Plastic surgeons and ophthalmologists at Semmelweis University performed a special operation – the first of its kind in Hungary – in which a 15-centimeter nerve was removed from the patient’s lower leg and implanted between a sensory nerve and the cornea so that the patient could regain the cornea’s sensory function.

Diabetes, tumors, central and peripheral nerve problems, facial nerve palsies, viral infections, multiple sclerosis, and even congenital brain diseases can lead to corneal nerve lesions that cause the ocular surface to lose its ability to perceive. This means, for example, that the eye does not automatically water or close when an insect flies into it.

To remedy this, Dr. Zoltán Klárik, a plastic surgeon at the Department of Surgery, Transplantation and Gastroenterology, has introduced a special procedure at Semmelweis University, the presentation of which he saw at the annual meeting of the American Society for Reconstructive Microsurgery. “This technique is used for pathographies where the insensitivity of the ocular surface prevents the patient from feeling any damage to the cornea, that is, the eye’s defense mechanism is inadequate. As a result, the patient may lose the blink reflex, tears do not wash over the eye so that it is subject to constant irritation. In addition, there is a lack of the proteins that are produced by the nerves, and which are responsible for the integrity and regeneration of the corneal epithelium. This can lead to ulcers forming on the eye, which can eventually cause blindness,” Dr. Zoltán Klárik explained.

The first operation was performed on a middle-aged woman by a team of surgeons and ophthalmologists.

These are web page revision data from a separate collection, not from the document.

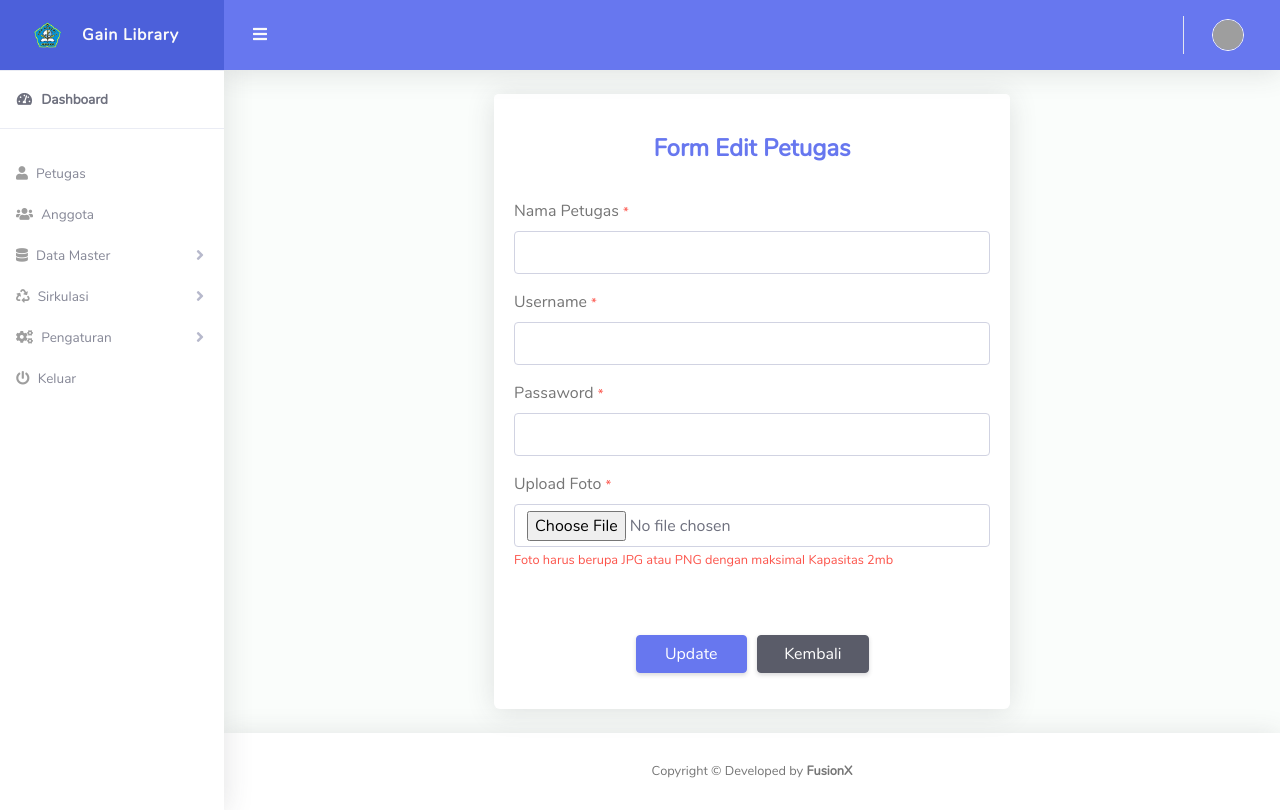
After one commit to zamronialfajri/app-perpus, a CodeIgniter app: page /app-perpus/index.php/panel/petugas/edit/1 in a window 1280 px wide. The commit adds this page. Run offline with CodeIgniter, Linux system fonts and the light colour scheme; data that the repository does not hold is empty; grey boxes are pictures that could not be loaded.

Commit message:
create content of edit and delete buttons

```diff
--- a/application/controllers/panel/Petugas.php
+++ b/application/controllers/panel/Petugas.php
@@ -49,4 +49,60 @@ class Petugas Extends CI_Controller{
         }
     }
 
+    public function edit($id_petugas)
+    {
+        $data['petugas'] = $this->Petugas_model->edit($id_petugas);
+        $this->load->view('panel/templates/menu');
+        $this->load->view('panel/petugas/edit', $data);
+        $this->load->view('panel/templates/footer');
+    }
+
+    public function update()
+    {
+        $id_petugas = $this->input->post('id_petugas');
+        $config['upload_path']   = './assets/img/petugas';
+        $config['allowed_types'] = 'jpg|png';
+        $config['max-size']      = '2048';
+        $this->load->library('upload', $config);
+
+        $data = array(
+            'nama_petugas' => $this->input->post('nama_petugas'),
+            'username'     => $this->input->post('username'),
+            'password'     => $this->input->post('password')
+        );
+
+        if(!empty($_FILES['foto_petugas']['name'])){
+            if(!$this->upload->do_upload('foto_petugas')){
+                $this->session->set_flashdata('gagal', 'file yang diupload harus berupa JPG atau PNG dengan maksimal kapsitasas 2mb');
+                redirect('panel/Panel/edit', $id_petugas);
+            }else{
+                $upload_data = $this->upload->data();
+                $data['foto_petugas'] = $upload_data['file_name'];
+
+                $foto_lama = $this->db->get_where('petugas', array('id_petugas' => $id_petugas))->row_array();
+                if(!empty($foto_lama['foto_petugas'])){
+                    unlink('assets/img/petugas/'.$foto_lama['foto_petugas']);
+                }
+            }
+        }
+
+        $update = $this->Petugas_model->update($id_petugas, $data);
+        if($update = true){
+            $this->session->set_flashdata('sukses', 'Data berhasil diupdate');
+            redirect('panel/Petugas');
+        }
+    }
+
+
+    public function delete($id_petugas)
+    {
+        $foto_lama = $this->db->get_where('petugas', array('id_petugas' => $id_petugas))->row_array();
+        $delete = $this->Petugas_model->delete($id_petugas);
+        if($delete = true){
+            $this->session->set_flashdata('sukses', 'Data berhasil didelete');
+            unlink('assets/img/petugas/'.$foto_lama['foto_petugas']);
+            redirect('panel/Petugas');
+        }
+    }
+
 }
--- a/application/models/panel/Petugas_model.php
+++ b/application/models/panel/Petugas_model.php
@@ -7,4 +7,22 @@ class Petugas_model Extends CI_Model{
         return $this->db->get('petugas')->result();
     }
 
+    public function edit($id_petugas)
+    {
+        $this->db->where('id_petugas', $id_petugas);
+        return $this->db->get('petugas')->row_array();
+    }
+
+    public function update($id_petugas, $data)
+    {
+        $this->db->where('id_petugas', $id_petugas);
+        $this->db->update('petugas', $data);
+    }
+
+    public function delete($id_petugas)
+    {
+        $this->db->where('id_petugas', $id_petugas);
+        $this->db->delete('petugas');
+    }
+
 }
--- /dev/null
+++ b/application/views/panel/petugas/edit.php
@@ -0,0 +1,68 @@
+<div class="row justify-content-center">
+  <div class="col-lg-6">
+    <!-- Form Basic -->
+    <div class="card mb-4">
+      <div class="card-header py-3">
+          <h4 class="m-0 font-weight-bold text-primary text-center mt-4">Form Edit Petugas</h4>
+      </div>
+      <div class="card-body">
+        <form method="post" action="<?= base_url()?>panel/Petugas/update" enctype="multipart/form-data">
+            <div class="form-row" hidden>
+              <div class="form-group  col-12">
+                <label>Id Petugas <small class="text-danger">*</small></label>
+                <input type="text" name="id_petugas" value="<?= $petugas['id_petugas']?>" class="form-control" required>
+              </div>
+            </div>
+
+            <div class="form-row">
+              <div class="form-group  col-12">
+                <label>Nama Petugas <small class="text-danger">*</small></label>
+                <input type="text" name="nama_petugas" value="<?= $petugas['nama_petugas']?>" class="form-control" required>
+              </div>
+            </div>
+
+            <div class="form-row">
+              <div class="form-group  col-12">
+                <label>Username <small class="text-danger">*</small></label>
+                <input type="text" name="username" value="<?= $petugas['username']?>" class="form-control" required>
+              </div>
+            </div>
+
+            <div class="form-row">
+              <div class="form-group  col-12">
+                <label>Passaword <small class="text-danger">*</small></label>
+                <input type="text" name="password" value="<?= $petugas['password']?>" class="form-control" required>
+              </div>
+            </div>
+
+            <div class="form-row">
+              <div class="form-group  col-12">
+                <label>Upload Foto <small class="text-danger">*</small></label>
+                <input type="file" name="foto_petugas" class="form-control">
+                <small class="text-danger">Foto harus berupa JPG atau PNG dengan maksimal Kapasitas 2mb</small><br><br>
+                <?php
+                if(!empty($petugas['foto_petugas'])){?>
+                    <img src="<?= base_url()?>assets/img/petugas/<?= $petugas['foto_petugas'];?>" width="100">
+                <?php }
+                ?>
+              </div>
+            </div>
+
+            <div class="form-row justify-content-center">
+              <div class="form-group  col-3">
+                <label></label>
+                <button type="submit" class="btn btn-primary btn-block">Update</button>
+              </div>
+
+              <div class="form-group  col-3">
+                <label></label>
+                <a href="<?= base_url()?>panel/Petugas" class="btn btn-dark btn-block">Kembali</a>
+              </div>
+            </div>
+
+
+        </form>
+      </div>
+    </div>
+  </div>
+</div>
--- a/application/views/panel/petugas/tambah.php
+++ b/application/views/panel/petugas/tambah.php
@@ -32,6 +32,7 @@
               <div class="form-group  col-12">
                 <label>Upload Foto <small class="text-danger">*</small></label>
                 <input type="file" name="foto_petugas" class="form-control" required>
+                <small class="text-danger">Foto harus berupa JPG atau PNG dengan maksimal Kapasitas 2mb</small>
               </div>
             </div>
 
--- a/application/views/panel/petugas/view.php
+++ b/application/views/panel/petugas/view.php
@@ -31,8 +31,8 @@
                     <img src="<?= base_url()?>assets/img/petugas/<?= $row->foto_petugas;?>" width="50">
                   </td>
                   <td>
-                    <a href=""class="btn btn-sm btn-success">Edit</a>
-                    <a href=""class="btn btn-sm btn-danger">Delete</a>
+                    <a href="<?= base_url()?>panel/Petugas/edit/<?= $row->id_petugas;?>"class="btn btn-sm btn-success">Edit</a>
+                    <a href="<?= base_url()?>panel/Petugas/delete/<?= $row->id_petugas;?>"class="btn btn-sm btn-danger" onclick="return confirm('Yakin ingin menghapus?');">Delete</a>
                   </td>
                 </tr>
               <?php }
--- a/application/views/panel/templates/menu.php
+++ b/application/views/panel/templates/menu.php
@@ -23,7 +23,7 @@
         <div class="sidebar-brand-icon">
           <img src="<?= base_url()?>assets/img/logo.png">
         </div>
-        <div class="sidebar-brand-text mx-3">Perpus Online</div>
+        <div class="sidebar-brand-text mx-3">Gain Library</div>
       </a>
       <hr class="sidebar-divider my-0">
       <li class="nav-item active">
```
Also changed, not shown: assets/img/logo.jpg (deleted), assets/img/petugas/hta2.png (deleted), assets/img/petugas/pic-2.jpg (added), assets/img/petugas/pic-7.jpg (deleted).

During the special procedure, a 15-centimeter nerve fiber was removed from the patient’s lower leg in a way that did not cause any functional deterioration in the leg. As the plastic surgeon pointed out:

My task was to divide the thick nerve taken from the lower leg into several fibers, suture them under a microscope, and then guide the nerve from the intact side through a so-called subcutaneous tunnel system formed at the forehead.

The ophthalmology team, led by Dr. Ágnes Füst, then inserted the nerve through the eyelid into the ocular surface and guided it under the conjunctiva to fix it in place at five points around the cornea. During the specialized ophthalmic and plastic microsurgery procedure, doctors sutured the millimeter-thick structures under an operating microscope. “The most difficult part of the operation was organizing the sequence of the steps so that the plastic surgeon and the ophthalmology experts could work alternately,” said Assistant Professor Dr. Ágnes Füst, recalling the difficulties of the four-hour procedure performed at the Department of Ophthalmology.

The patient had been suffering from recurrent, non-healing corneal ulcers due to nerve damage caused by a central nervous system tumor. She had undergone three eye surgeries previously to achieve healing of the ulcers, the epithelization of the cornea, and to prevent further deterioration of vision. Since the surgery, however, the ulcer has not returned and the patient’s quality of life is constantly improving; thus, the team was able to prevent her from losing her vision completely.



Orsolya Dávid
Translation: Dr. Balázs Csizmadia
Photos by Boglárka Zellei – Semmelweis University